You must label one end ‘Not at all Likely’ (0) and the other ‘Extremely Likely’ (10), or you may confuse participants. And this is the last thing you want to do when asking for a review of your product or service.

Learn more about how to measure customer loyalty and calculate NPS.

You should also ensure that the opposing labels are directly contrasting. I.e. if one end of the scale is ‘Very Good’, the other end should be ‘Very Poor’ and not ‘Poor’ or ‘Awful’.

9. Convert scales to contrasts

You don’t always have to do this, but if you’re using a lot of scaled questions it might be better to re-frame some of them as contrasting statements instead.

Rating scale question:

Question: ‘How much do you agree with this statement: There is a good work-life balance in my department’

Scale: Strongly Disagree | Disagree | No Opinion | Agree | Strongly Agree

Contrasting statement question:

Question: ‘Is there a good work-life balance in your department?’

A: ‘There is a positive work-life balance’

B: ‘There is a negative work-life balance’.

If someone constantly answering the same question type, there likely to suffer from survey fatigue. Filling out an online survey isn’t the most exciting task and so it’s easy for respondents to lose interest or motivation.

You want to do everything you can to keep them engaged.

This also occurs if answers are repeatedly in the same order for scaled (or any multiple choice) questions.

10. Switch the direction of scale options

Some respondents may speed through your survey, selecting survey answers that don’t reflect their opinion. With scaled questions, this usually manifests as straight lines in your survey data (i.e. always picking the same point of a scale for each question).

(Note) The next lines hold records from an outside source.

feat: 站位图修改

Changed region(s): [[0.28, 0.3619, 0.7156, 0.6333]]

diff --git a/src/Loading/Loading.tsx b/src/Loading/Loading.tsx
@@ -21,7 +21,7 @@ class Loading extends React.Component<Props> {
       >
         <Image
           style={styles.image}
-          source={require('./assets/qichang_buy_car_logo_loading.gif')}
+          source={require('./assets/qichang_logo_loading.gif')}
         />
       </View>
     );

This is more likely to occur is you’re offering an incentive of some kind (prize/ promotion) but can be caused by survey fatigue or disengagement.

Unfortunately, there’s no real way of preventing respondents doing this (other than ensuring your survey is as engaging as possible). However, you can reduce the effect of this on your results by reversing the direction of scales for each question.

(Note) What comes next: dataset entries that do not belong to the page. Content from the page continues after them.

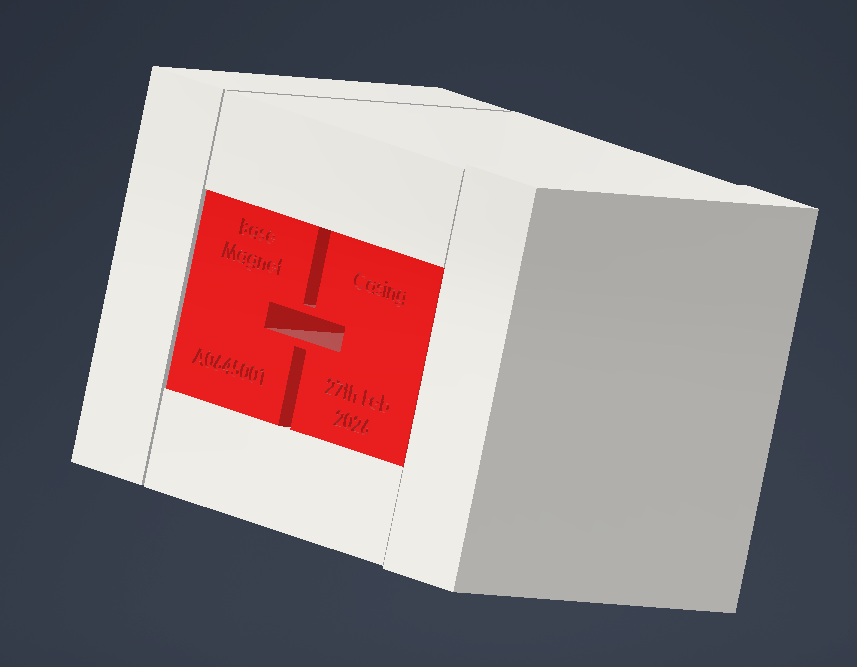
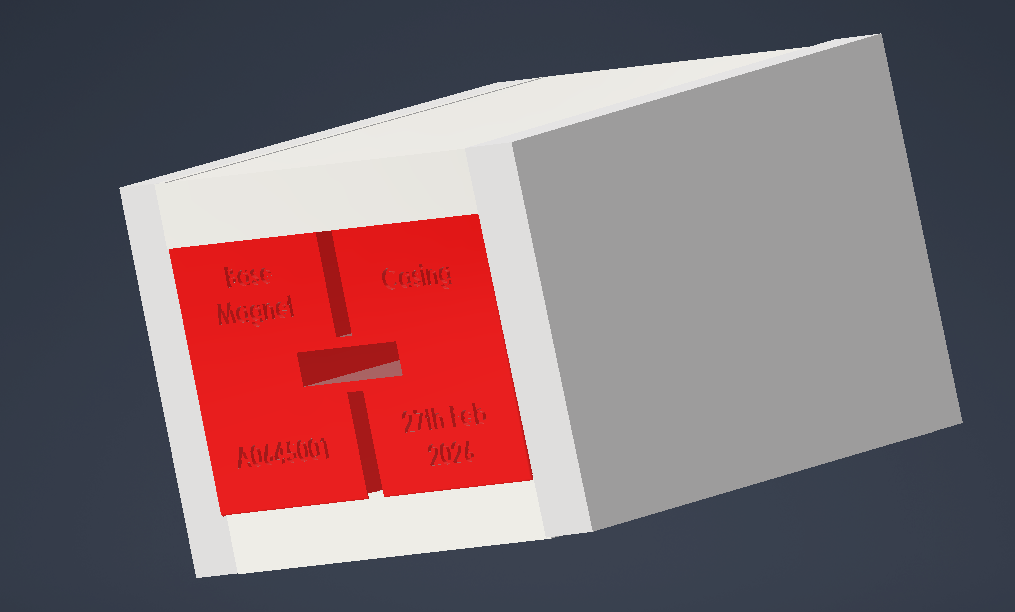
CAD updated

diff --git a/System_development/magnet_design/A650-290/CAD/README.md b/System_development/magnet_design/A650-290/CAD/README.md
@@ -16,9 +16,9 @@
 
 &#x20; <figure>
 
-&#x20;   <img src="CAD\_media/Magnet\_Casing.jpg" width="400" alt="CAD model of the magnet base"> <br>
+&#x20;   <img src="CAD_media\Casing.jpg" width="400" alt="CAD model of the magnet base"> <br>
 
-&#x20;   <figcaption><strong>CAD model:</strong> 3D CAD rendering of the magnet assembly.</figcaption>
+&#x20;   <figcaption><strong>CAD model:</strong> 3D CAD rendering of the base casing.</figcaption>
 
 &#x20; </figure>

Question 1: Strongly Disagree – Strongly Agree.

Question 2: Strongly Agree – Strongly Disagree.

This ensures that your data set isn’t weighted in favour of these respondents’ answers. Meaning, one end isn’t extremely disproportionate to the other.

If you’ve already written all your questions and answers out, Shout has a feature for reversing the points of your scale.

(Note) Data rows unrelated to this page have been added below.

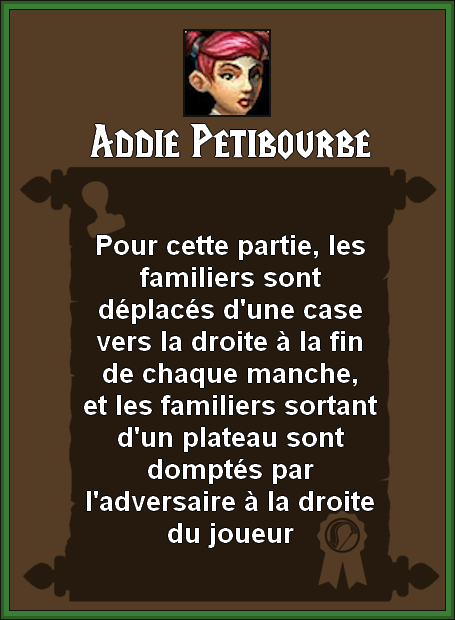
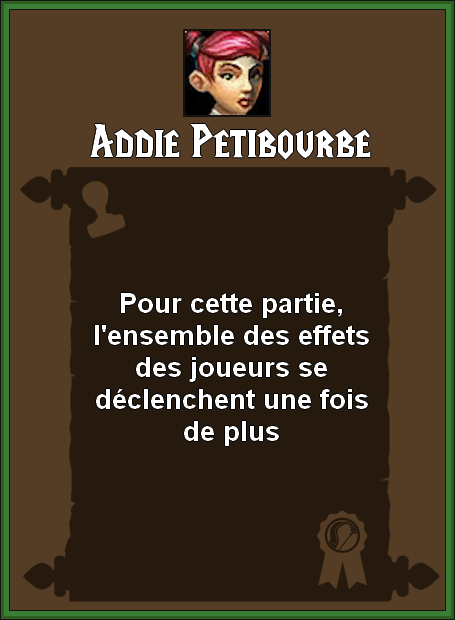
Ajouté nouvelles versions de cartes et d'icones

Changed region(s): [[0.1846, 0.3677, 0.8308, 0.8887]]

diff --git a/catalogue-de-cartes.html b/catalogue-de-cartes.html
@@ -245,7 +245,7 @@
 			data-attack="3" data-life="3" data-expansion="core">
 		<img src="./Images/Cartes/Fondamental/Armes/Ashjre_thul.png" alt="Ashjre'thul" class="catalogue-card"
 			data-attack="3" data-life="3" data-expansion="core">
-		<img src="./Images/Cartes/Dragonflight/Awak_Mani.png" alt="Awak'mani" class="catalogue-card"
+		<img src="./Images/Cartes/Dragonflight/Awak_mani.png" alt="Awak'mani" class="catalogue-card"
 			data-attack="2" data-life="4" data-expansion="dragonflight">
 		<img src="./Images/Cartes/Fondamental/Armes/Choc_des_titans.png" alt="Choc des titans" class="catalogue-card"
 			data-attack="2" data-life="4" data-expansion="core">
@@ -438,8 +438,6 @@
 			class="catalogue-card" data-expansion="champions_du_pavillon">
 		<img src="./Images/Cartes/Champions_du_Pavillon/Belluaire_Hilaire.png" alt="Belluaire Hilaire"
 			class="catalogue-card" data-expansion="champions_du_pavillon">
-		<img src="./Images/Cartes/Champions_du_Pavillon/Boulette.png" alt="Boulette"
-			class="catalogue-card" data-expansion="champions_du_pavillon">
 		<img src="./Images/Cartes/Champions_du_Pavillon/Chassenuit_Syrenne.png" alt="Chassenuit Syrenne"
 			class="catalogue-card" data-expansion="champions_du_pavillon">
 		<img src="./Images/Cartes/Champions_du_Pavillon/Emmarel_Ombregarde.png" alt="Emmarel Ombregarde"
@@ -451,8 +449,6 @@
 		<img src="./Images/Cartes/Champions_du_Pavillon/Hemet_Nesingwary.png" alt="Hemet Nesingwary"
 			class="catalogue-card" data-expansion="champions_du_pavillon">
 		<img src="./Images/Cartes/Champions_du_Pavillon/Loren_Sabot-Tempete.png" alt="Loren Sabot-Tempete"
-			class="catalogue-card" data-expansion="champions_du_pavillon">
-		<img src="./Images/Cartes/Champions_du_Pavillon/Moroes.png" alt="Moroes"
 			class="catalogue-card" data-expansion="champions_du_pavillon">
 		<img src="./Images/Cartes/Champions_du_Pavillon/Rexxar.png" alt="Rexxar"
 			class="catalogue-card" data-expansion="champions_du_pavillon">

diff --git a/champions-du-pavillon.html b/champions-du-pavillon.html
@@ -62,19 +62,17 @@
 			<div class="icons-row">
 				<img src="./Images/Icones/Champions_du_Pavillon/Gnome_F.jpg" alt="Addie Pétibourbe" class="icon-img">
 				<img src="./Images/Icones/Champions_du_Pavillon/Vrykul.jpg" alt="Belluaire Hilaire" class="icon-img">
-				<img src="./Images/Icones/Champions_du_Pavillon/Gnoll.jpg" alt="Boulette" class="icon-img">
 				<img src="./Images/Icones/Champions_du_Pavillon/Sacrenuit_F.jpg" alt="Chassenuit Syrenne" class="icon-img">
 				<div class="icon-wrap">
-					<img src="./Images/Icones/Champions_du_Pavillon/Nuit_F.jpg" alt="Emmarel Ombregarde" class="icon-img" id="emmarel-icon">
+					<img src="./Images/Icones/Champions_du_Pavillon/Emmarel.jpg" alt="Emmarel Ombregarde" class="icon-img" id="emmarel-icon">
 					<div class="card-preview" aria-hidden="true">
 						<img src="./Images/Cartes/Champions_du_Pavillon/Bete_legendaire.png" alt="Bête légendaire" class="card-img">
 					</div>
 				</div>
-				<img src="./Images/Icones/Champions_du_Pavillon/Forestier-sombre.jpg" alt="Forestier-sombre Velonara" class="icon-img">
+				<img src="./Images/Icones/Champions_du_Pavillon/Mort-vivant_F.jpg" alt="Forestier-sombre Velonara" class="icon-img">
 				<img src="./Images/Icones/Champions_du_Pavillon/Sang_M.jpg" alt="Halduron Luisaile" class="icon-img">
 				<img src="./Images/Icones/Champions_du_Pavillon/Nain_M.jpg" alt="Hemet Nesingwary" class="icon-img">
 				<img src="./Images/Icones/Champions_du_Pavillon/Haut-Roc_M.jpg" alt="Loren Sabot-Tempête" class="icon-img">
-				<img src="./Images/Icones/Champions_du_Pavillon/Mort-vivant_M.jpg" alt="Moroes" class="icon-img">
 				<img src="./Images/Icones/Champions_du_Pavillon/Rexxar.jpg" alt="Rexxar" class="icon-img">
 				<img src="./Images/Icones/Champions_du_Pavillon/Nuit_F.jpg" alt="Shandris Pennelune" class="icon-img">
 				<img src="./Images/Icones/Champions_du_Pavillon/Worgen_M.jpg" alt="Veneur Blake" class="icon-img">

diff --git a/CSS/extensions.css b/CSS/extensions.css
@@ -241,7 +241,7 @@ button.button-download {
 
 .icons-row {
     display: grid;
-    grid-template-columns: repeat(7, 1fr);
+    grid-template-columns: repeat(6, 1fr);
     gap: 10px;
     margin: 8px 0;
     align-items: center;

11. Always balance your scales

You should always have an equal number of positive and negative answer choices for scaled questions.

E.g. Very Poor | Poor | Good | Very Good | Excellent

In the example above, you can see there are more positive answer choices than negative ones.

As a result of this, response bias could be created. For instance, respondents could be more likely to pick a positive answer because there’s more of them or start picking negative answers because they feel they’re being led the other way.

By keeping survey answers balanced, you reduce the number of variables influencing respondent choices.

12. Provide a neutral scale option

Respondents may not have an opinion on a subject or be unable to decide how they feel. To prepare for these cases, you’ll want to provide a neutral option. These are usually found at the centre of a Likert scale.

E.g. Very Poor | Poor | No Opinion | Good | Very Good

These options can be very informative. Say you’re launching a customer satisfaction survey and receive a high percentage of respondents selecting ‘No Opinion’. 

This could be an indicator that you’re putting too much emphasis on the wrong aspect of service or product, and your customers are looking to be engaged in some other way.

With close-ended questions, the answer choices are just as important as the question text when it comes to gathering data.

But with open-ended questions, there’s more pressure on how you frame your question if you want the same quality in survey responses. Luckily, we’ve written an article on how to write survey questions.

If you just want some help improving your project, take a look at these survey design best practices.

Other than that, let us know if you have any questions or tips for writing survey answers to be added to this list.